(Before-and-after change data)
+ + +

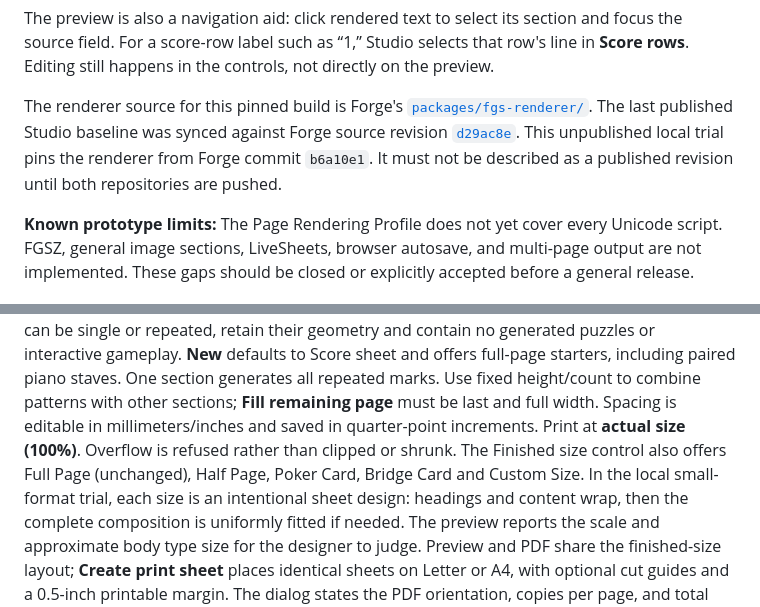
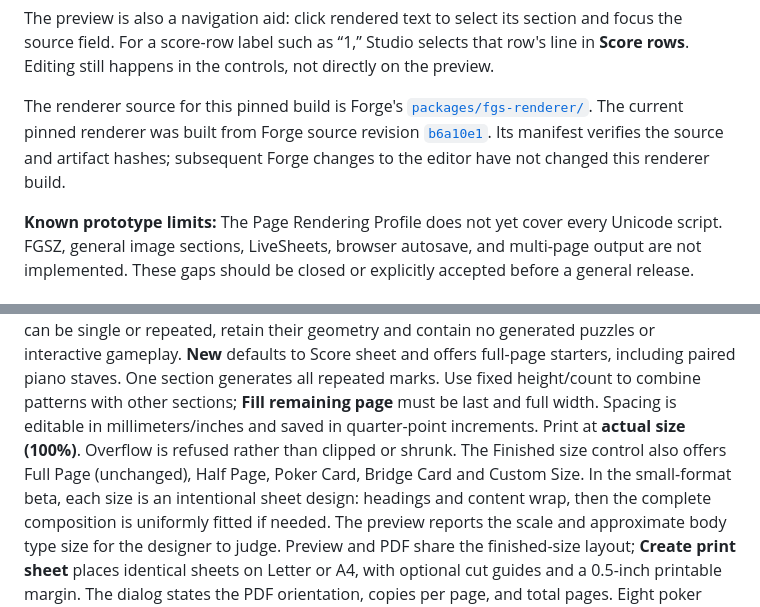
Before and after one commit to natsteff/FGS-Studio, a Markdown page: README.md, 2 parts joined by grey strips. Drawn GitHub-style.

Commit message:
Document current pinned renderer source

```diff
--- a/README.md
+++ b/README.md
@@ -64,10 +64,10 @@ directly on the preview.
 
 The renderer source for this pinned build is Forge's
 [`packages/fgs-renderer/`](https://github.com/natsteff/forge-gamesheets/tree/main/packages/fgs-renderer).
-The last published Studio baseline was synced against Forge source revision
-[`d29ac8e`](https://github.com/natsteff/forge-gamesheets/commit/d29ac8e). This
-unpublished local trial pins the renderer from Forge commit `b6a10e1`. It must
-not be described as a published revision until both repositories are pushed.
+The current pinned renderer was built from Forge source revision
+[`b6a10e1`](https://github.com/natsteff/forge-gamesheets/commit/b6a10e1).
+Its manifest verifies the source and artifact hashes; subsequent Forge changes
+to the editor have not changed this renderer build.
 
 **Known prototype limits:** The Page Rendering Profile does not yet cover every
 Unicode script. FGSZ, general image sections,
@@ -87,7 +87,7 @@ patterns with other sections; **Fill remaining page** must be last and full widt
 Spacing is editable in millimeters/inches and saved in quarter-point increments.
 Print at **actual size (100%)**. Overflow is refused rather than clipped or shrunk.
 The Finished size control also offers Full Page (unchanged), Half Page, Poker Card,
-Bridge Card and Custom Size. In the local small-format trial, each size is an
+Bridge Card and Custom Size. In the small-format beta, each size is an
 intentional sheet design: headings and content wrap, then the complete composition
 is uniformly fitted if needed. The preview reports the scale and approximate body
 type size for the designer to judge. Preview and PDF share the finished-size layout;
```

+ + +

### EXERCISE AIM:
Going through the entries above line by line, work out how many lines include the word "revision". Only the number is required.

### ANSWER TO THIS TASK:
3